COVID-19 has been around for quite some time and several vaccines have been developed. However, treatment options for severely ill patients with the disease have been limited.
A phase 2, randomized, double-blind, placebo-controlled clinical trial conducted by the Royal College of Surgeons in Ireland (RCSI) and Health Sciences and Beaumont Hospital Dublin identified an effective treatment for critically ill COVID-19 patients. The study was published on Thursday in the peer-reviewed journal Clinical Advances.
The study investigated the effects of using the anti-inflammatory protein alpha-1 antitrypsin (AAT) to treat COVID-19 patients whose condition has progressed to acute respiratory distress syndrome (ARDS).
ARDS is a highly inflammatory state hallmarked by airway damage, respiratory failure and an increased risk of death. Treatment options for COVID-19 patients who have ARDS are currently limited.
AAT is a naturally occurring human protein produced by the liver and released into the bloodstream which normally acts to protect the lungs from the destructive actions of common illnesses.
In this randomized controlled trial, AAT proteins that had been isolated from the blood of healthy donors were administered intravenously to patients with COVID-19-associated ARDS, with the aim of reducing inflammation.
The results of the study indicate that treatment with AAT protein led to decreased inflammation after one week.
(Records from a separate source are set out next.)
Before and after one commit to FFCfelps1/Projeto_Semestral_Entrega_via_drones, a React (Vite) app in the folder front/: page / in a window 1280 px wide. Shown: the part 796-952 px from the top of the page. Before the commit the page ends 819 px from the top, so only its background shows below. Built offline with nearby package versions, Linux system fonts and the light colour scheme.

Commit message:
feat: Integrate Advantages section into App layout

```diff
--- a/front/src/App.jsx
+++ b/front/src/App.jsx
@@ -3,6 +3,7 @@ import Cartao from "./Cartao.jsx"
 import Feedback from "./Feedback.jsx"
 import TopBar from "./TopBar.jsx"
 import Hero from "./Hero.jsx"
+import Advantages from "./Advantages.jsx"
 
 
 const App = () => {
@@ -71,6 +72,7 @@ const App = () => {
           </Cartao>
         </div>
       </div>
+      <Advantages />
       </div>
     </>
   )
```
The study also found that the treatment was safe and well-tolerated, and did not interfere with patients' ability to generate their own protective response to COVID-19.
Study co-author Dr. Oliver McElvaney commented on the findings: "We know that patients who are critically ill with COVID-19 are more prone to developing severe inflammation throughout the body, with a disproportionately high rate of progression to ARDS and other serious respiratory issues."
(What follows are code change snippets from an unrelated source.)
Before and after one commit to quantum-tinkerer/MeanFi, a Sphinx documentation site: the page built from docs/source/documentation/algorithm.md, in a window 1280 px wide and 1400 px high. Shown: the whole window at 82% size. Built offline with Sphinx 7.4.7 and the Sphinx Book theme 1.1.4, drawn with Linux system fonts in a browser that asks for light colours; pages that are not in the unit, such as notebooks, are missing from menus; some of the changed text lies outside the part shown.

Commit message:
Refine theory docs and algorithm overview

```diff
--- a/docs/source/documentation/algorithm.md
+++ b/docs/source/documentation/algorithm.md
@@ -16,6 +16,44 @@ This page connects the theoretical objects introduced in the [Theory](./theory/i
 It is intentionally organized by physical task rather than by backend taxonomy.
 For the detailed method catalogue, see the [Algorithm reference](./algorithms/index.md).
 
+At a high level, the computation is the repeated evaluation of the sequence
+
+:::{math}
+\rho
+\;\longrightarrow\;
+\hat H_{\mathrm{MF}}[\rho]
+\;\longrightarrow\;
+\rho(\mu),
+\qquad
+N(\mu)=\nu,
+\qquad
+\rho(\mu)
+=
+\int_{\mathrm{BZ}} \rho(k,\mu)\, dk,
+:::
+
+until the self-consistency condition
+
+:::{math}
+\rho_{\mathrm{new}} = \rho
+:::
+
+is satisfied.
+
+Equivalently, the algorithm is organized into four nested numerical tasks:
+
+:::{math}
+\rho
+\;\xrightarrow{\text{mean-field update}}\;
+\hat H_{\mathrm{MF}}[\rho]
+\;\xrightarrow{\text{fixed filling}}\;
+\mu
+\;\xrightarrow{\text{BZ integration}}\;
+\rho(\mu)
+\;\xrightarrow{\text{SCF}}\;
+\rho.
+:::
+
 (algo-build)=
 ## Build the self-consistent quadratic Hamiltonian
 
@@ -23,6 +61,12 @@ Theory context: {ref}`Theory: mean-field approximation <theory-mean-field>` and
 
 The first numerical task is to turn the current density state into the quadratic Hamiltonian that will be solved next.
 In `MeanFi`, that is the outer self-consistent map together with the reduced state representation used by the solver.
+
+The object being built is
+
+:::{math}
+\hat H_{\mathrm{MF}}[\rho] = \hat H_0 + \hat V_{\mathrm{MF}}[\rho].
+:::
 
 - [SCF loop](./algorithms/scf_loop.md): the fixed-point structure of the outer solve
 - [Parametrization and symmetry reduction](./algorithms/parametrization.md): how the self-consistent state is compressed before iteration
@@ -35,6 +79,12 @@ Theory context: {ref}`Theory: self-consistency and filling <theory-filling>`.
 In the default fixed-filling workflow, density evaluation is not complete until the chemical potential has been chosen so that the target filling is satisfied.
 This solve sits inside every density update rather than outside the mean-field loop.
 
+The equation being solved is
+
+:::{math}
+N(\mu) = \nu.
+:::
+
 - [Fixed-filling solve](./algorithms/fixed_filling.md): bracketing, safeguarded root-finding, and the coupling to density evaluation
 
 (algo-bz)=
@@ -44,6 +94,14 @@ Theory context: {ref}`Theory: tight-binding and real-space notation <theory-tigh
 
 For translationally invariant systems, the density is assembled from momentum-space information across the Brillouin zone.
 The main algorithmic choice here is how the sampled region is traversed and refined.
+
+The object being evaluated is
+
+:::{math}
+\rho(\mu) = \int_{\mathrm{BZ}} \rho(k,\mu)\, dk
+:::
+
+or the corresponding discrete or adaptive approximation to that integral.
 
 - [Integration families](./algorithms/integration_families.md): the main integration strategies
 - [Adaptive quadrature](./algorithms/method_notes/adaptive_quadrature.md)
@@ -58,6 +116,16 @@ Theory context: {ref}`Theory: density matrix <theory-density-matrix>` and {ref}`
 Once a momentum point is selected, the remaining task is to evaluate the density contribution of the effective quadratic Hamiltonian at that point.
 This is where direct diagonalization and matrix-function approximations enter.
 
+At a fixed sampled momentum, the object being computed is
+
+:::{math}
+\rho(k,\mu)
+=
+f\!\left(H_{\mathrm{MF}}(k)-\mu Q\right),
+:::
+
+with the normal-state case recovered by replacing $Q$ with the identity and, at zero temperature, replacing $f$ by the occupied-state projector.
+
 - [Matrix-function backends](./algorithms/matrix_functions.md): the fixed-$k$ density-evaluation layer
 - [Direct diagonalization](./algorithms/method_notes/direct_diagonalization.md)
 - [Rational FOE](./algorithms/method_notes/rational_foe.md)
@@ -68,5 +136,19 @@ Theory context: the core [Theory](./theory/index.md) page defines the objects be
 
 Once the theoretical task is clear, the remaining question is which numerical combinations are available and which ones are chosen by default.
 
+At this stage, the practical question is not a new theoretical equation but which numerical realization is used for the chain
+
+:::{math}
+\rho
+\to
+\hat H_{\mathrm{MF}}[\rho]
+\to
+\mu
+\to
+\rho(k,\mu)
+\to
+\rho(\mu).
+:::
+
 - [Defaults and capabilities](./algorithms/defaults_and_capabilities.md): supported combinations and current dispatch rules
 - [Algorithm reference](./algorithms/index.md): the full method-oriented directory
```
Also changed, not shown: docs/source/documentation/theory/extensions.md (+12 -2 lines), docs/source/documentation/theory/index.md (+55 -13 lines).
"We think AAT might be able to provide some protection against the more harmful types of inflammation that arise in severe COVID-19 and other conditions with a similar inflammatory profile," he added.